That for regiments and separate battalions of the Army Reserve: On a wreath of the colors, Or and Vert, the Lexington Minute Man Proper. The statue of the Minute Man, Captain John Parker (H.H. Kitson, sculptor), stands on the Common in Lexington, Massachusetts.
SALUS ET HUMANITAS (Security and Humanity).
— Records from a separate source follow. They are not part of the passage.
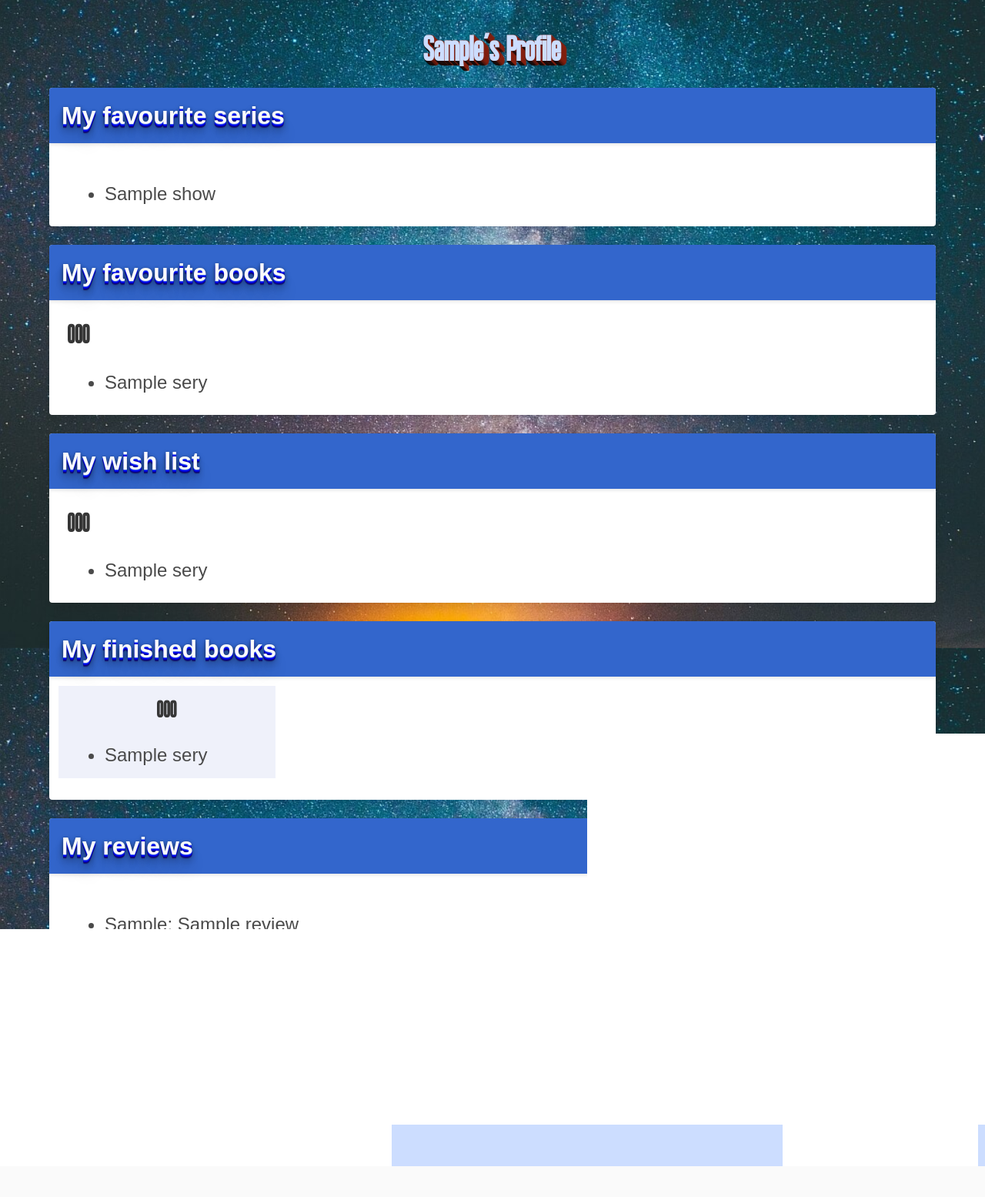
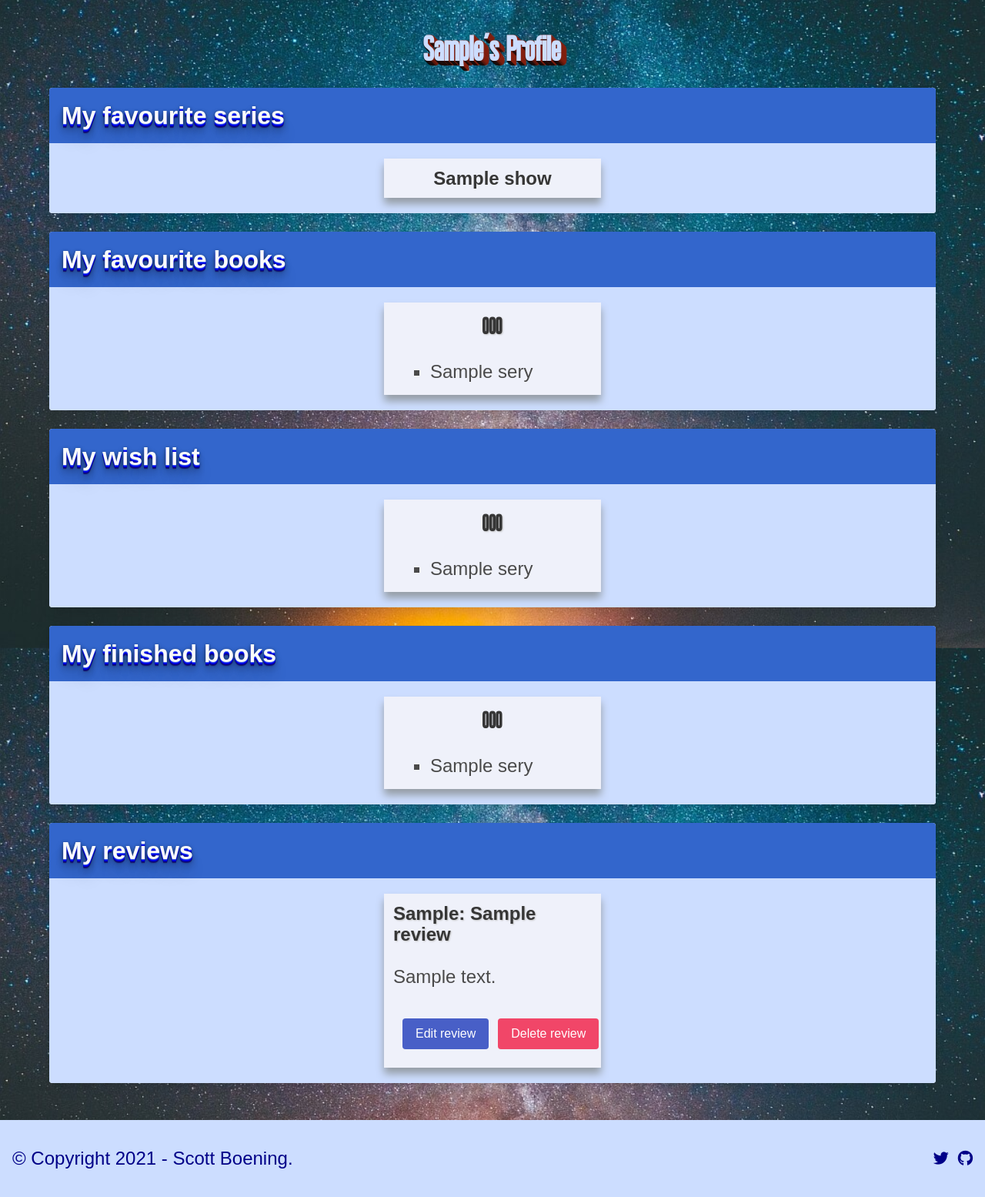
Before and after one commit to Ryagg/st-archive, a Flask app: template templates/profile.html in a window 1280 px wide. Shown: the part 64-1619 px from the top of the page at 77% size. Before the commit the page ends 1579 px from the top, so only its background shows below. Run offline with Flask 2, Linux system fonts and the light colour scheme; the template is opened without the code that fills it: most values are stand-ins (such as "Sample title", 1, 10 or a date in 2020); some libraries are stand-ins or nearby versions.

Commit message:
style: display elements from user lists on profile page as cards with text- and box-shadow

```diff
--- a/static/css/style.css
+++ b/static/css/style.css
@@ -59,6 +59,10 @@ h6 {
     text-shadow: 1px 1px 3px #292929;
 }
 
+.text__shadow--light {
+    text-shadow: 1px 1px 2px #c0c0c0;
+}
+
 .text--color-light {
     color: #ccddff;
 }
@@ -94,6 +98,14 @@ h6 {
 .ul__li--no-bullets {
     list-style-type: none;
 }
+
+.li__icon--book {
+    list-style-type: square;
+    list-style-position: outside;
+    list-style-image: none;
+    vertical-align: middle;
+}
+
 /*----- FOOTER -----*/
 .footer_padding--less {
     padding: var(--padding);
@@ -118,6 +130,11 @@ h6 {
 
 .card__bg--blue-dark {
     background-color: #000088;
+}
+
+.card__shadow {
+    -webkit-box-shadow: 0px 8px 10px rgba(149, 157, 165, 1);
+    box-shadow: 0px 8px 10px rgba(149, 157, 165, 1);
 }
 
 .card__box-shadow {
--- a/templates/profile.html
+++ b/templates/profile.html
@@ -5,6 +5,7 @@
         <div class="hero-body">
             <div class="container">
                 <h1 class="title is-1 has-text-centered hero_heading heading__text--shadow">{{ username.capitalize() }}'s Profile</h1>
+                <!-- Favourite series -->
                 <div class=columns>
                     <div class="column">
                         <div class="card">
@@ -13,21 +14,24 @@
                                     My favourite series
                                 </p>
                             </header>
-                            <div class="card-content">
+                            <!-- card for each series -->
+                            <div class="card-content card__bg--light">
                                 <div class="content is-size-4">
-                                    <ul>
+                                    <div class="columns is-centered is-multiline">
                                         {% if favourites_series|length > 0 %}
                                             {% for show in favourites_series|sort(attribute="series_code") %}
-                                                <li>{{ show.series_name }}</li>
+                                                <div class="column is-4-tablet is-3-desktop mx-2 my-2 has-background-link-light card__shadow">
+                                                    <p class="title is-4 has-text-centered">{{ show.series_name }}</p>
+                                                </div>
                                             {% endfor %}
                                         {% endif %}
-                                    </ul>
-                                </div>
-
                                     </div>
                                 </div>
                             </div>
                         </div>
+                    </div>
+                </div>
+                <!-- Favourite books -->
                 <div class=columns>
                     <div class="column">
                         <div class="card">
@@ -36,26 +40,31 @@
                                     My favourite books
                                 </p>
                             </header>
-                            <div class="card-content">
+                            <!-- card for each book -->
+                            <div class="card-content card__bg--light">
                                 <div class="content is-size-4">
+                                    <div class="columns is-centered is-multiline">
                                         {% if favourites_books|length > 0 %}
                                             {% for series in favourites_books|groupby("series_code") %}
-                                            <h3>{{ series.grouper }}</h3>
+                                                <div class="column is-4-tablet  is-3-desktop my-2 mx-2 has-background-link-light card__shadow">
+                                                    <h3 class="title is-3 has-text-centered text__shadow--light">{{ series.grouper }}</h3>
                                                     <ul>
                                                         {% for book in series.list|sort(attribute="number") %}
-                                                        <li>{{ book.title }}</li>
+                                                            <li class="li__icon--book">{{ book.title }}</li>
                                                         {% endfor %}
                                                     </ul>
+                                                </div>
                                             {% endfor %}
                                         {% else %}
                                             <p class="is-size-4">You haven't added any favourites yet. </p>
                                         {% endif %}
                                     </div>
-
                                 </div>
                             </div>
                         </div>
                     </div>
+                </div>
+                <!-- Wish list -->
                 <div class=columns>
                     <div class="column">
                         <div class="card">
@@ -64,26 +73,31 @@
                                     My wish list
                                 </p>
                             </header>
-                            <div class="card-content">
+                            <!-- card for each book -->
+                            <div class="card-content card__bg--light">
                                 <div class="content is-size-4">
+                                    <div class="columns is-centered is-multiline">
                                         {% if wishlist|length > 0 %}
                                             {% for series in wishlist|groupby("series_code") %}
-                                            <h3>{{ series.grouper }}</h3>
+                                                <div class="column is-4-tablet  is-3-desktop my-2 mx-2 has-background-link-light card__shadow">
+                                                    <h3 class="title is-3 has-text-centered text__shadow--light">{{ series.grouper }}</h3>
                                                     <ul>
                                                         {% for book in series.list|sort(attribute="number") %}
-                                                        <li>{{ book.title }}</li>
+                                                            <li class="li__icon--book">{{ book.title }}</li>
                                                         {% endfor %}
                                                     </ul>
+                                                </div>
                                             {% endfor %}
                                         {% else %}
                                             <p class="is-size-4">You haven't added any books to your wishlist yet. </p>
                                         {% endif %}
                                     </div>
-
                                 </div>
                             </div>
                         </div>
                     </div>
+                </div>
+                <!-- Finished books -->
                 <div class="columns">
                     <div class="column">
                         <div class="card">
@@ -92,32 +106,31 @@
                                     My finished books
                                 </p>
                             </header>
-                            <div class="card-content">
+                            <!-- card for each book -->
+                            <div class="card-content card__bg--light">
                                     <div class="content is-size-4">
-                                        <div class="columns is-multiline">
+                                        <div class="columns is-centered is-multiline">
                                             {% if finished_books|length > 0 %}
                                                 {% for series in finished_books|groupby("series_code") %}
-
-                                                    <div class="column is-4-tablet is-3-desktop mb-4 has-background-link-light">
+                                                    <div class="column is-4-tablet is-3-desktop my-2 mx-2 has-background-link-light card__shadow">
                                                         <h3 class="title is-3 has-text-centered">{{ series.grouper }}</h3>
                                                             <ul>
                                                                 {% for book in series.list|sort(attribute="number") %}
-                                                                    <li>{{ book.title }}</li>
+                                                                    <li class="li__icon--book">{{ book.title }}</li>
                                                                 {% endfor %}
                                                             </ul>
                                                     </div>
-
                                                 {% endfor %}
                                             {% else %}
                                                 <p class="is-size-4">You haven't marked any books as finished yet.</p>
                                             {% endif %}
                                         </div>
                                     </div>
-
                             </div>
                         </div>
                     </div>
                 </div>
+                <!-- Reviews -->
                 <div class=columns>
                     <div class="column">
                         <div class="card">
@@ -126,24 +139,27 @@
                                     My reviews
                                 </p>
                             </header>
-                            <div class="card-content">
+                            <!-- card for each review -->
+                            <div class="card-content card__bg--light">
                                 <div class="content is-size-4">
-                                    <ul>
+                                    <div class="columns is-centered is-multiline">
                                             {% if user_reviews|length > 0 %}
                                                 {% for review in user_reviews|sort(attribute="book_series") %}
-                                                <li>{{ review.book_series }}: {{ review.book_title }}</li>
-                                                <p>{{ review.review_text }}</p>
+                                                    <div class="column is-4-tablet  is-3-desktop my-2 mx-2 has-background-link-light card__shadow">
+                                                        <p class="title is-4 text__shadow--light">{{ review.book_series }}: {{ review.book_title }}</p>
+                                                        <p class="is-size-4">{{ review.review_text }}</p>
+                                                <!-- Buttons for user actions -->
                                                         <div class="column">
                                                             <div class="field is-grouped">
                                                                 <div class="control">
                                                                     <a class="button is-link" href="{{ url_for('edit_review', review_id=review._id) }}">Edit review</a>
                                                                 </div>
-                                                        <span class="button is-link modal-button" data-target="modal-card">Delete review</span>
+                                                                    <span class="button is-danger modal-button" data-target="modal-card">Delete review</span>
                                                             </div>
                                                         </div>
-
+                                                    </div>
+                                                    <!-- confirmation modal for review deletion -->
                                                     <div id="modal-card" class="modal">
-                                                    <div class="modal-background"></div>
                                                         <div class="modal-card">
                                                             <header class="modal-card-head">
                                                                 <p class="modal-card-title">Confirmation</p>
@@ -151,7 +167,7 @@
                                                             </header>
                                                             <section class="modal-card-body">
                                                                 <p class="is-size-3">
-                                                                The review will be deleted from your profile and from the database. Please click 'Delete review' to proceed or cancel to abort.
+                                                                    The review will be deleted from your profile and from the database. Please click 'Delete review' to proceed or 'Cancel' to abort.
                                                                 </p>
                                                             </section>
                                                             <footer class="modal-card-foot">
@@ -166,14 +182,12 @@
                                                             </footer>
                                                         </div>
                                                     </div>
-
                                                 {% endfor %}
                                             {% else %}
                                                 <p class="is-size-4">You haven't added any reviews yet. </p>
                                             {% endif %}
-                                    </ul>
                                     </div>
-
+                                </div>
                             </div>
                         </div>
                     </div>
```
Lines whose indentation alone changed are shown as unchanged.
Green and gold (yellow) are the colors traditionally associated with the Military Police Corps. World War II service in Northern France is represented by the three sections comprising the fleur-de-lis. The tower recalls campaign participation in the Rhineland and alludes to security. The annulet refers to continuity of service in peace and war and in conjunction with the green shield, commemorates the colors of the French Croix-de-Guerre awarded to the unit. Red stands for courage; gold is for excellence and honor. Black denotes strength and resolve.
The crest is that of the U.S. Army Reserve.
The coat of arms was approved on 20 July 1992. The coat of arms was amended to correct the symbolism of the shield on 6 December 2001.